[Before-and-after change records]
........

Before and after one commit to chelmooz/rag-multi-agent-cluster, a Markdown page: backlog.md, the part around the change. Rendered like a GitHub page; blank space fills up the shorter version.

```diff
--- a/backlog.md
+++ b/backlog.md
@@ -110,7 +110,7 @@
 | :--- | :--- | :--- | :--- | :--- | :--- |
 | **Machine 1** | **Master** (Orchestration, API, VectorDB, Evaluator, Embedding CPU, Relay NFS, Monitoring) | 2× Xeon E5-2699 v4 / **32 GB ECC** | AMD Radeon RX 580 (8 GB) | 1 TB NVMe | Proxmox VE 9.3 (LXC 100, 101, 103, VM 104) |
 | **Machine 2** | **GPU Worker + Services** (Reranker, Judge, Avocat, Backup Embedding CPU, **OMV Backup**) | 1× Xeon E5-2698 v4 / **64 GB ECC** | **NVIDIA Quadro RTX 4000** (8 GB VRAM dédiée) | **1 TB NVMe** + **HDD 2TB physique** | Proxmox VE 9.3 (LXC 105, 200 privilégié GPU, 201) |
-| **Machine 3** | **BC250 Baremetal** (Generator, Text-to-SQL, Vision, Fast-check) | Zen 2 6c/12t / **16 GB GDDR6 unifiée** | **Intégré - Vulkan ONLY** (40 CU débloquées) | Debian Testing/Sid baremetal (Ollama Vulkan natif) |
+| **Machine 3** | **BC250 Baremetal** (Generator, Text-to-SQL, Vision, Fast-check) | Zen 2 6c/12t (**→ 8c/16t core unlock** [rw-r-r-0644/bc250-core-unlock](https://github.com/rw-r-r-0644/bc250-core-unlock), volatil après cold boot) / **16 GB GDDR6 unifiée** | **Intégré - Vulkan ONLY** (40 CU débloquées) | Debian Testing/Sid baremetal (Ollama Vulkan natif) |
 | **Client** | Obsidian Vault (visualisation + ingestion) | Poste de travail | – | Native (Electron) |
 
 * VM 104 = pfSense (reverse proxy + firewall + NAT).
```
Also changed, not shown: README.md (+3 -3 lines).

........

- **WORK INSTRUCTION**
Retype all the records above without changing a word.

- **ANSWER BOX**
Before and after one commit to chelmooz/rag-multi-agent-cluster, a Markdown page: backlog.md, the part around the change. Rendered like a GitHub page; blank space fills up the shorter version.

```diff
--- a/backlog.md
+++ b/backlog.md
@@ -110,7 +110,7 @@
 | :--- | :--- | :--- | :--- | :--- | :--- |
 | **Machine 1** | **Master** (Orchestration, API, VectorDB, Evaluator, Embedding CPU, Relay NFS, Monitoring) | 2× Xeon E5-2699 v4 / **32 GB ECC** | AMD Radeon RX 580 (8 GB) | 1 TB NVMe | Proxmox VE 9.3 (LXC 100, 101, 103, VM 104) |
 | **Machine 2** | **GPU Worker + Services** (Reranker, Judge, Avocat, Backup Embedding CPU, **OMV Backup**) | 1× Xeon E5-2698 v4 / **64 GB ECC** | **NVIDIA Quadro RTX 4000** (8 GB VRAM dédiée) | **1 TB NVMe** + **HDD 2TB physique** | Proxmox VE 9.3 (LXC 105, 200 privilégié GPU, 201) |
-| **Machine 3** | **BC250 Baremetal** (Generator, Text-to-SQL, Vision, Fast-check) | Zen 2 6c/12t / **16 GB GDDR6 unifiée** | **Intégré - Vulkan ONLY** (40 CU débloquées) | Debian Testing/Sid baremetal (Ollama Vulkan natif) |
+| **Machine 3** | **BC250 Baremetal** (Generator, Text-to-SQL, Vision, Fast-check) | Zen 2 6c/12t (**→ 8c/16t core unlock** [rw-r-r-0644/bc250-core-unlock](https://github.com/rw-r-r-0644/bc250-core-unlock), volatil après cold boot) / **16 GB GDDR6 unifiée** | **Intégré - Vulkan ONLY** (40 CU débloquées) | Debian Testing/Sid baremetal (Ollama Vulkan natif) |
 | **Client** | Obsidian Vault (visualisation + ingestion) | Poste de travail | – | Native (Electron) |
 
 * VM 104 = pfSense (reverse proxy + firewall + NAT).
```
Also changed, not shown: README.md (+3 -3 lines).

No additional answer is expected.